You may praise her and romanticise her struggles in the context of the fairy-tale ending she almost got but how fair is it to sportspersons like Dipa and countless other unnamed ones to risk their lives? Why doesn’t India have world class infrastructure when it comes to sports?
A success story in this regard may be the TransStadia’s Arena– conceptualized by a firm that describes itself as a “a 360 sports company with interests in Sports Infrastructure, Sports Technologies, Sports Academies, Sports Advisory, Intellectual Properties & Rights Management”.
With the backing of the government, The Arena blossomed into a world class stadium which promise to be a state-of-the-art multi-purpose, multi-sport and social involvement infrastructure in the city of Ahmedabad.
A common purpose:
A self sufficient ecosystem would see its lower tiers culminating into some sort of a visible change at the more elite level. The investment at the grassroots should show some progress on the upper tiers otherwise, what would be the use.
Coming up with a sustainable formula for an ecosystem in a country so vast and varied, that is where the challenge lies. The deepest, most hidden corners of India are where the talent lies. How does one reach those? The Government’s flagship scheme, the Khelo India scholarship, despite good intentions may lack in this aspect because it seeks to target elite athletes which fall under the U17 age group.

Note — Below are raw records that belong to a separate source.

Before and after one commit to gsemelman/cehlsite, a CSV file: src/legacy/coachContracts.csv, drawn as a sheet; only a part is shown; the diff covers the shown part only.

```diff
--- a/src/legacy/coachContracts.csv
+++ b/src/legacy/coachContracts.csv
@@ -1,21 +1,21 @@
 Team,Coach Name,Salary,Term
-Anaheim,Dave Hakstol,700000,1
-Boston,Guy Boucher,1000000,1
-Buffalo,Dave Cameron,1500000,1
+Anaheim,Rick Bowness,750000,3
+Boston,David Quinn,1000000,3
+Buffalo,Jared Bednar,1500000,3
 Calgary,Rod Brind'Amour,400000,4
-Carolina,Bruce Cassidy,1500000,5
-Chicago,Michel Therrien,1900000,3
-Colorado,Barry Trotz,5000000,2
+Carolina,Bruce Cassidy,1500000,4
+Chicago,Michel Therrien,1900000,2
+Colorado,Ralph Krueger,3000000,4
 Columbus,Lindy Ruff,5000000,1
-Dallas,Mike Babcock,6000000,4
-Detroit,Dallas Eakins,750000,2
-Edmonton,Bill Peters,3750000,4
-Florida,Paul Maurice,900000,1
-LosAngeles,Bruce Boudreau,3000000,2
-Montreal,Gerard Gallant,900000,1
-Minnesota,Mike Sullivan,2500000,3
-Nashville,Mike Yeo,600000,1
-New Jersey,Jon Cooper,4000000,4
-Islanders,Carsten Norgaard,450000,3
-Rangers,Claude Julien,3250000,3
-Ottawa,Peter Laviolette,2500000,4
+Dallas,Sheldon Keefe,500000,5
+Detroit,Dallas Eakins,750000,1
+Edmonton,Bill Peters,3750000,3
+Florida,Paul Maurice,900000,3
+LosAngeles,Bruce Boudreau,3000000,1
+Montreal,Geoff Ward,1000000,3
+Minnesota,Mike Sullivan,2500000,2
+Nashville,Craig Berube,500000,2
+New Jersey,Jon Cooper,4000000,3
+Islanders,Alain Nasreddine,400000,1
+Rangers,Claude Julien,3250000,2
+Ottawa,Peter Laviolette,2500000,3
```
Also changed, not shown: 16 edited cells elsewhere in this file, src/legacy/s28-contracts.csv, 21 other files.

Promote and Fund:
Just investing in the sport is never the way out. To reach the maximum one can of the target audience, funding is necessary beyond the sport and its infrastructure. It needs to be sold to the general masses which would then aid in further creating awareness.
In relation to this, rewarding star power would go a long way in encouraging more of the masses. This is something the Haryana government has achieved to a great extent which is why the state produces elite athletes regularly across a myriad of sports.
Unified Action Development Program
Provide Sports Promoters the opportunity to positively impact the development of the sport by integrating efforts across the vertical.
The culture of making heroes out of sportspersons in the country is an extremely toxic one which often leads the sport into stagnation. Pooling in all your resources to support a single athlete is never the way out. The scopes need to be broadened to see that a sport, any particular sport is taken care of at every possible level.
This is why India needs to look at the bigger picture when it comes to developing sports in the country. An athlete centric approach is an extremely negligent one. Rather, if time, effort and monetary resources were put into the aspects described above, we would not only ensure a healthy, flourishing ecosystem but surely keep producing champions for the generations to come.
(This article was first published on the author’s LinkedIn profile on March 26, 2018.)